What are some changes or opportunities you see on the horizon for nonprofits?
Major gifts continues to evolve and I think the future is unlimited for individuals and organizations to really partner on change-making. The donor wants a lot more involvement — they see the gift as an investment and they want to see the impact. I think with the right relationships, great partnerships can be established in the future that will be transformational in the field of nonprofit work.
What’s something about your job that makes you excited to come to work every day?
I love to problem solve. I believe there are no problems you can’t solve. Some are much more complex and take a long time, some are quick and easy... but I love to brainstorm and try new ways of approaching each project or issue.
What’s an interest of yours outside of work, and do you see any parallels between it and nonprofit fundraising?
I love the ocean. I could swim before I could walk, believe it or not. I think there are parallels to fundraising, especially letting go of control because nature has her way of doing things. Nonprofits often have to pivot and change all the time, much like being in nature. Also, before I was a fundraiser I was an artist. So I learned how to solve problems and present things that were interesting and exciting. I think my love of nature and the arts makes it easy to go with the flow of a constantly changing landscape, like nonprofits.
Can you recommend a travel destination for others who share your interest in nature?

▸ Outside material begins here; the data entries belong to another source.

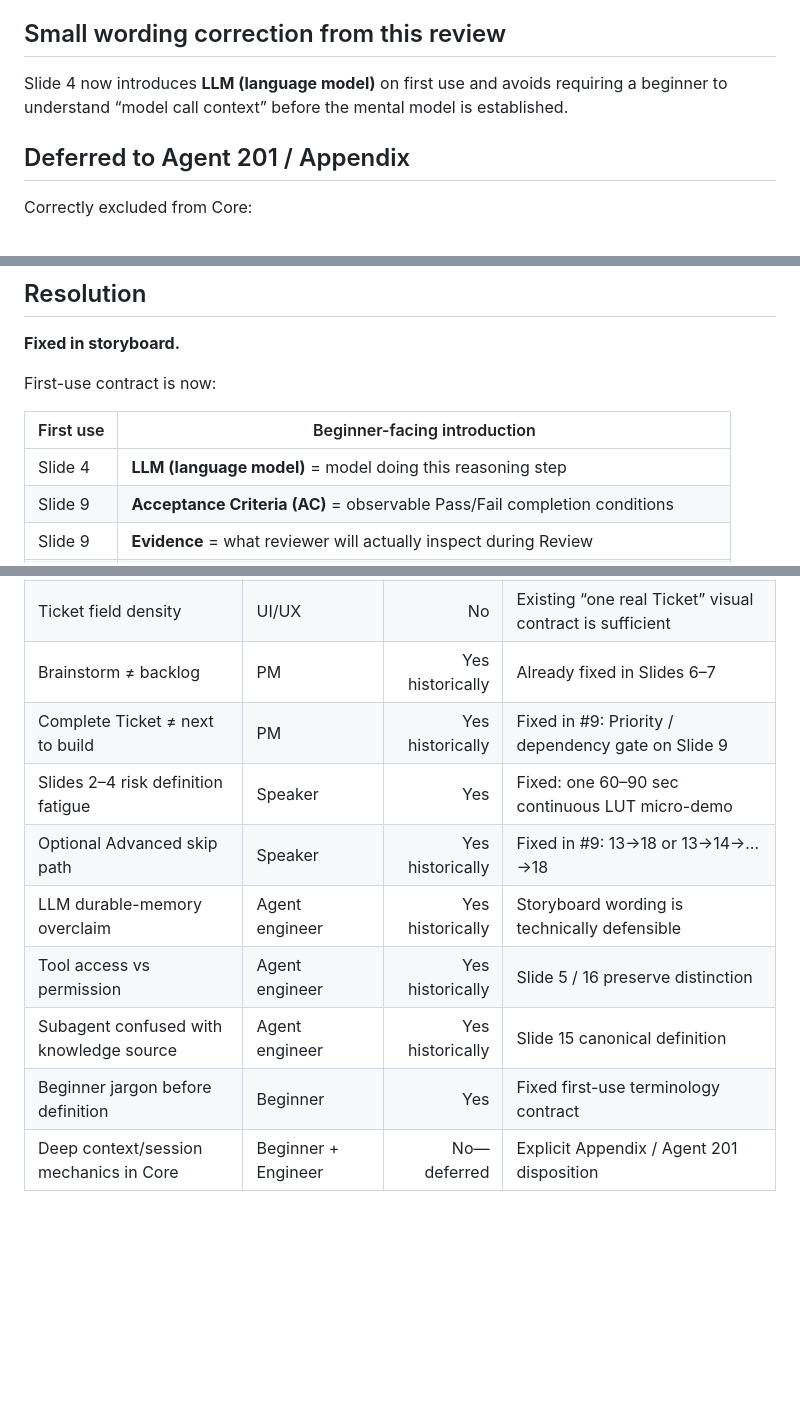
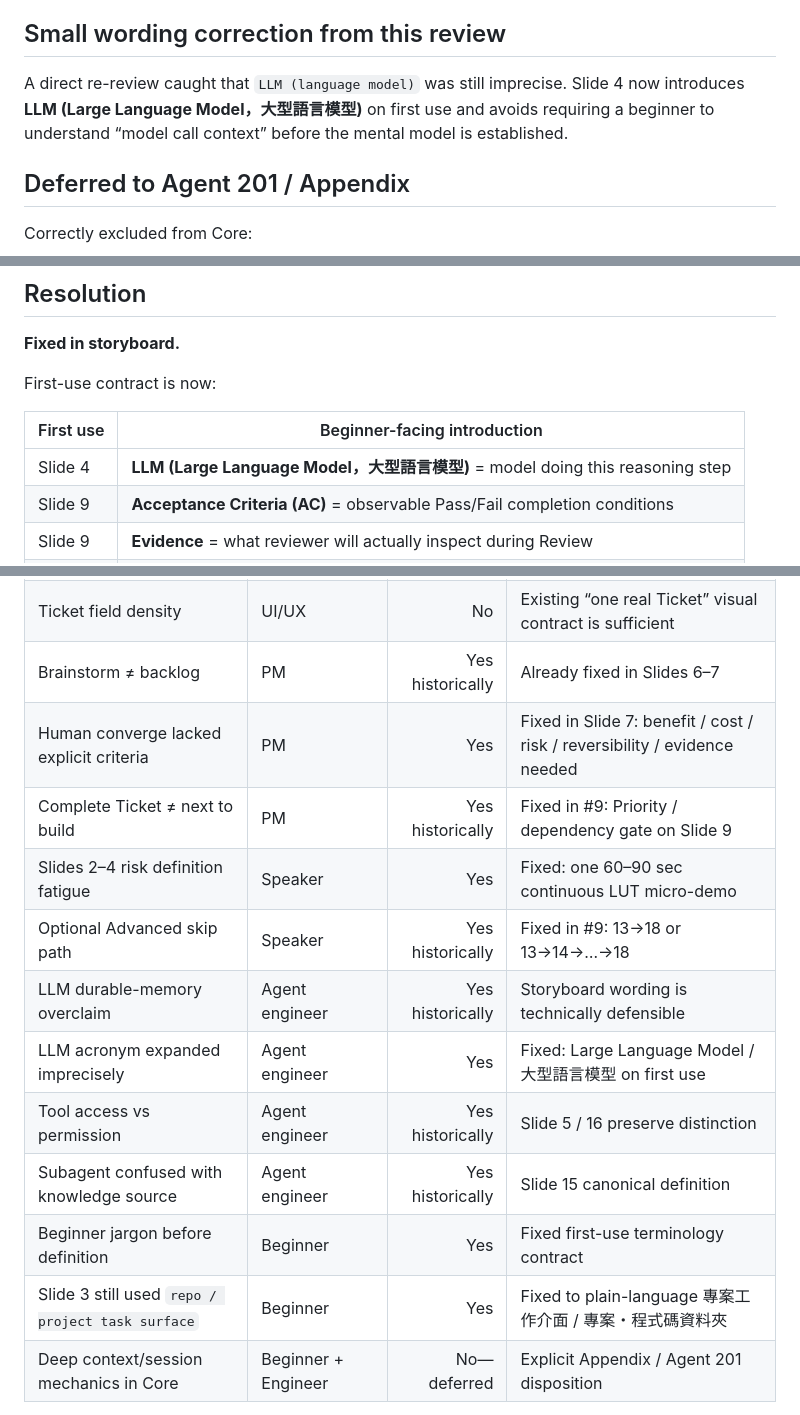
Before and after one commit to world4jason/agent101, a Markdown page: docs/vnext-five-perspective-review.md, 3 parts joined by grey strips. Rendered like a GitHub page; blank space fills up the shorter version.

```diff
--- a/docs/vnext-five-perspective-review.md
+++ b/docs/vnext-five-perspective-review.md
@@ -236,7 +250,7 @@ The storyboard already preserves:
 
 ## Small wording correction from this review
 
-Slide 4 now introduces **LLM (language model)** on first use and avoids requiring a beginner to understand “model call context” before the mental model is established.
+A direct re-review caught that `LLM (language model)` was still imprecise. Slide 4 now introduces **LLM (Large Language Model，大型語言模型)** on first use and avoids requiring a beginner to understand “model call context” before the mental model is established.
 
 ## Deferred to Agent 201 / Appendix
 
@@ -284,7 +298,7 @@ First-use contract is now:
 
 | First use | Beginner-facing introduction |
 |---|---|
-| Slide 4 | **LLM (language model)** = model doing this reasoning step |
+| Slide 4 | **LLM (Large Language Model，大型語言模型)** = model doing this reasoning step |
 | Slide 9 | **Acceptance Criteria (AC)** = observable Pass/Fail completion conditions |
 | Slide 9 | **Evidence** = what reviewer will actually inspect during Review |
 | Slide 10 | **Kanban** = work-state board |
@@ -312,13 +329,16 @@ Beginner-facing storyboard wording also removes or translates:
 | Slides 16–17 could become glossary walls | UI/UX | Yes | Fixed in storyboard: primary architecture slots + subordinate examples |
 | Ticket field density | UI/UX | No | Existing “one real Ticket” visual contract is sufficient |
 | Brainstorm ≠ backlog | PM | Yes historically | Already fixed in Slides 6–7 |
+| Human converge lacked explicit criteria | PM | Yes | Fixed in Slide 7: benefit / cost / risk / reversibility / evidence needed |
 | Complete Ticket ≠ next to build | PM | Yes historically | Fixed in #9: Priority / dependency gate on Slide 9 |
 | Slides 2–4 risk definition fatigue | Speaker | Yes | Fixed: one 60–90 sec continuous LUT micro-demo |
 | Optional Advanced skip path | Speaker | Yes historically | Fixed in #9: 13→18 or 13→14→…→18 |
 | LLM durable-memory overclaim | Agent engineer | Yes historically | Storyboard wording is technically defensible |
+| LLM acronym expanded imprecisely | Agent engineer | Yes | Fixed: Large Language Model / 大型語言模型 on first use |
 | Tool access vs permission | Agent engineer | Yes historically | Slide 5 / 16 preserve distinction |
 | Subagent confused with knowledge source | Agent engineer | Yes historically | Slide 15 canonical definition |
 | Beginner jargon before definition | Beginner | Yes | Fixed first-use terminology contract |
+| Slide 3 still used `repo / project task surface` | Beginner | Yes | Fixed to plain-language 專案工作介面 / 專案・程式碼資料夾 |
 | Deep context/session mechanics in Core | Beginner + Engineer | No—deferred | Explicit Appendix / Agent 201 disposition |
 
 There are **no unresolved blocking concerns** after the storyboard patch in this issue.
```
Also changed, not shown: other parts of docs/vnext-five-perspective-review.md (+25 -8 lines).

I would recommend to everyone, go to Hawaii. If you haven’t been or even if you have, it has so much to offer. I had the privilege to live there for 5 years and I just scratched the surface of what that state has to offer, especially as far as nature. There is a saying “let Hawaii happen” when you get there — it is absolutely rejuvenating.
How do you maintain a healthy work-life balance to ensure you can give your best in both areas?
It is definitely hard. I have “FOMO” big time. I have recently taken an 8-week class in mindfulness meditation. It has done absolute wonders for my body and soul, and really helps me stay focused and know when I need time to recharge. I highly recommend mindfulness meditation to everyone I meet.
If you could give a nonprofit one and only one piece of advice that would best prepare them to be financially stable for the next decade, what would it be?
Support your development professionals. They can’t do it alone, it’s a team sport. Too often I have seen the development director carry the burden of financial stability and future dreams of the organization on their shoulders. That is not sustainable. Everyone needs to participate, communicate, and take responsibility for those fundraising goals.